Nickel Prices Head for Longest Run of Monthly Gains Since 2009

Apr 25, 2014 2:13 pm ET

April 25 (Bloomberg) -- Nickel prices rose, heading for the longest run of monthly gains since 2009, on concern that more sanctions from the U.S. and Europe will be imposed against Russia, the world’s largest producer of the refined metal.

As Ukraine tensions mount, the Group of Seven nations are preparing new measures against Russia, German Chancellor Angela Merkel said. Indonesia, the top nickel producer from mines, banned exports of unprocessed ore in January.

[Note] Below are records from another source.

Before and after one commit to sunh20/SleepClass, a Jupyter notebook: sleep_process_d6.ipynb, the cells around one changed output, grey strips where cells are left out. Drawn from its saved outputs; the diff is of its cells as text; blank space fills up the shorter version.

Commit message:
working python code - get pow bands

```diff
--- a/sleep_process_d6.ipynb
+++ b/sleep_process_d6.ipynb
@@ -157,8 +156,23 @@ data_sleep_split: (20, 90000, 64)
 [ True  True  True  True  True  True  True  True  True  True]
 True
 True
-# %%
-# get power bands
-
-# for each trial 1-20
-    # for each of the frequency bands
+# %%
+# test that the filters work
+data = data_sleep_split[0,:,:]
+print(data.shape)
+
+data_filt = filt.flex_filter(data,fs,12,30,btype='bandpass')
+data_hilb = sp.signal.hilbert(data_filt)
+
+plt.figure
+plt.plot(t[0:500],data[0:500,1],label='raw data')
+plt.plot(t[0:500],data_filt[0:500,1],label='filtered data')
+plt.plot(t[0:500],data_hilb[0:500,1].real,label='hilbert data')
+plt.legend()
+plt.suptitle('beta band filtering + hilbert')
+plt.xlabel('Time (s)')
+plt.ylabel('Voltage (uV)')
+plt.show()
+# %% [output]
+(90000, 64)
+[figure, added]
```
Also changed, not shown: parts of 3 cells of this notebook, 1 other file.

“At one point next week, markets will likely have to deal with the increased likelihood of another round of sanctions being imposed,” Edward Meir, an analyst at INTL FCStone Inc. in New York, said in a report. “We expect to see some fallout on ‘Russian-centric’ commodities like oil, nickel, platinum, palladium and aluminum.”

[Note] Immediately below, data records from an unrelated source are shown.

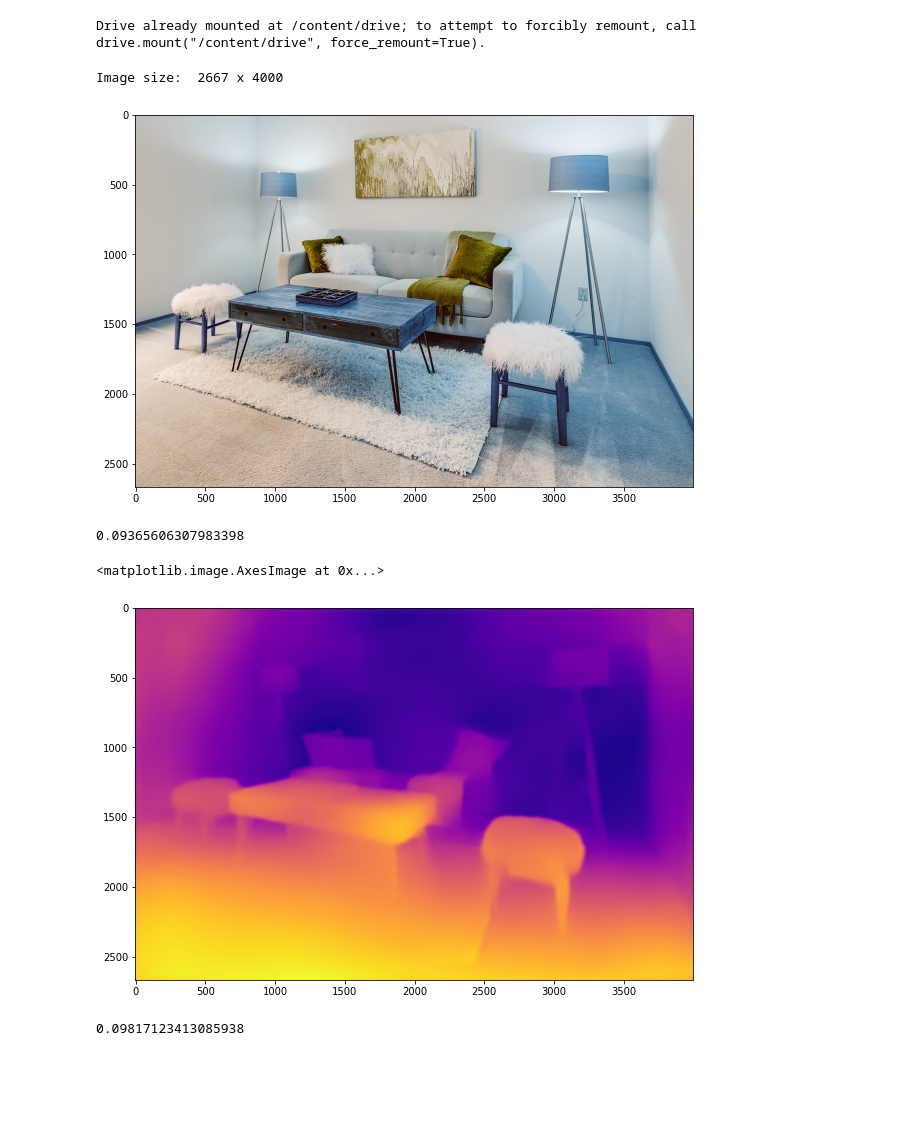
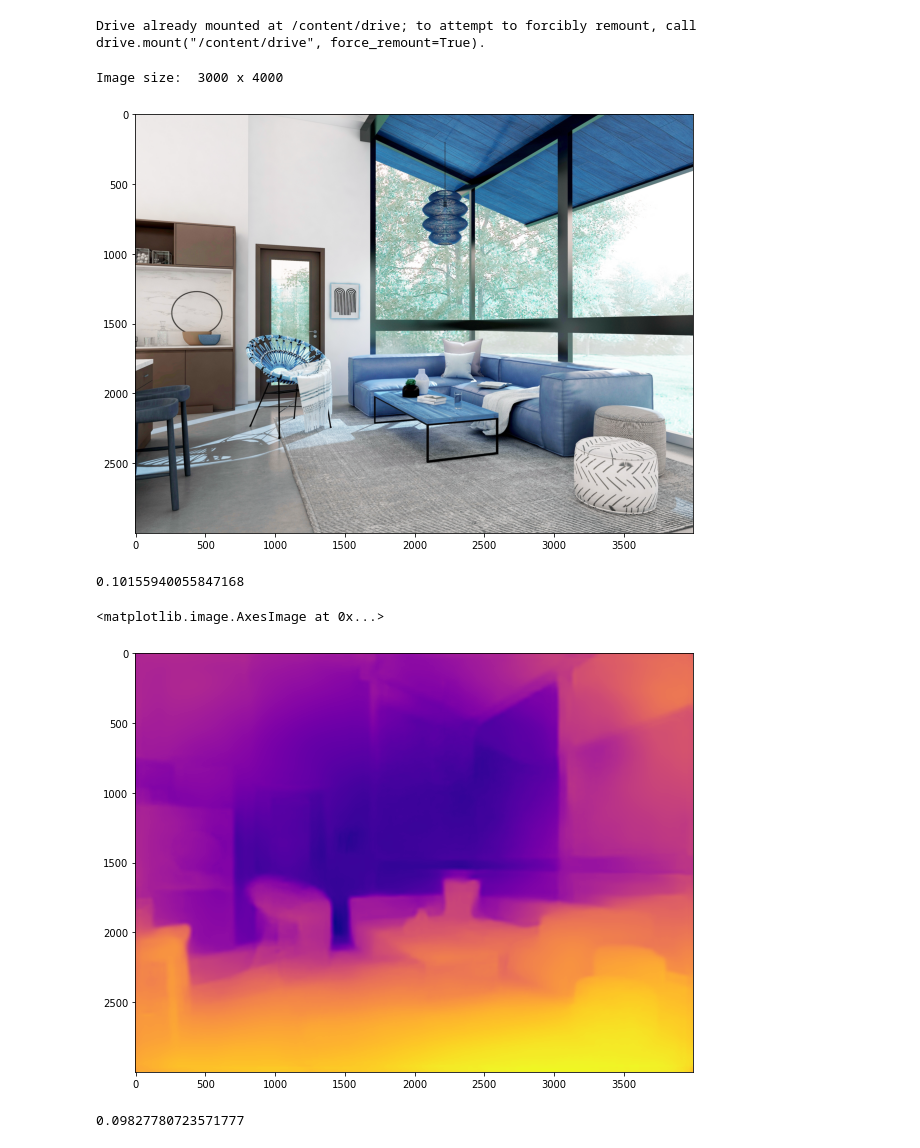
Before and after one commit to vetasavitskaya/monocular-depth-estimation-with-densenet, a Jupyter notebook: testing.ipynb, the cells around one changed output. Cells and saved outputs as stored; diff of their text form; code cells hidden in the pictures; blank space fills up the shorter version.

```diff
--- a/testing.ipynb
+++ b/testing.ipynb
@@ -25,30 +25,30 @@ def preprocess_original_image(image):
   processed.append(scaled_original_img)
   return np.array(processed)
 # %%
-image_path = '/content/drive/MyDrive/monocular-depth-estimation-with-densenet/test_images/room_4000x2667.png'
+image_path = '/content/drive/MyDrive/monocular-depth-estimation-with-densenet/test_images/image_3000_x_4000.jpg'
 image = cv2.imread(image_path)
 plt.figure(figsize=(10, 10))
 plt.imshow(image)
 height, width = image.shape[0], image.shape[1]
 print('Image size: ', height, 'x', width)
 image_np = preprocess_original_image(image)
 # %% [output]
-Image size:  2667 x 4000
+Image size:  3000 x 4000
-[figure, old version]
+[figure, new version]
 # %%
 start = time.time()
 depth_predictions = model.predict(image_np)
 end = time.time()
 print(end-start)
 # %% [output]
-0.09365606307983398
+0.10155940055847168
 # %%
 depth_image = cv2.resize(depth_predictions[0].squeeze(-1), dsize=(width, height))
 plt.figure(figsize=(10, 10))
 plt.imshow(depth_image, cmap ='plasma_r')
 # %% [output]
 <matplotlib.image.AxesImage at 0x...>
-[figure, old version]
+[figure, new version]
 # %%
 start = time.time()
 depth_predictions = model.predict(image_np)
@@ -56,4 +56,4 @@ depth_image = cv2.resize(depth_predictions[0].squeeze(-1), dsize=(width, height)
 end = time.time()
 print(end-start)
 # %% [output]
-0.09817123413085938
+0.09827780723571777
```
Also changed, not shown: parts of 8 cells of this notebook.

Nickel for delivery in three months climbed 0.5 percent to $18,445 a metric ton at 5:51 p.m. on the London Metal Exchange. The price headed for the fifth straight monthly gain, the longest rally since August 2009. The commodity has jumped 33 percent this year.

This month, nickel has climbed 16 percent, heading for the biggest increase since March 2010. Yesterday, the price reached $18,600, the highest since Feb. 6, 2013. The commodity, used to make stainless steel, rose to a record $51,800 in May 2007.

The Indonesian ban will boost raw-material costs and curb output in Japan, the nation’s biggest ferro-nickel makers said. The nickel market faces a shortfall of 100,000 tons in 2015, the first since 2010, BNP Paribas SA said yesterday.

Copper for delivery in three months gained 0.2 percent to $6,765 a ton ($3.07 a pound) on the LME. Aluminum, zinc, lead and tin dropped.

On the Comex in New York, copper futures for July delivery rose 0.2 percent to $3.093 a pound. The price climbed for the third straight week, the longest rally since mid-August.

--With assistance from Jae Hur in Tokyo and Maria Kolesnikova in London.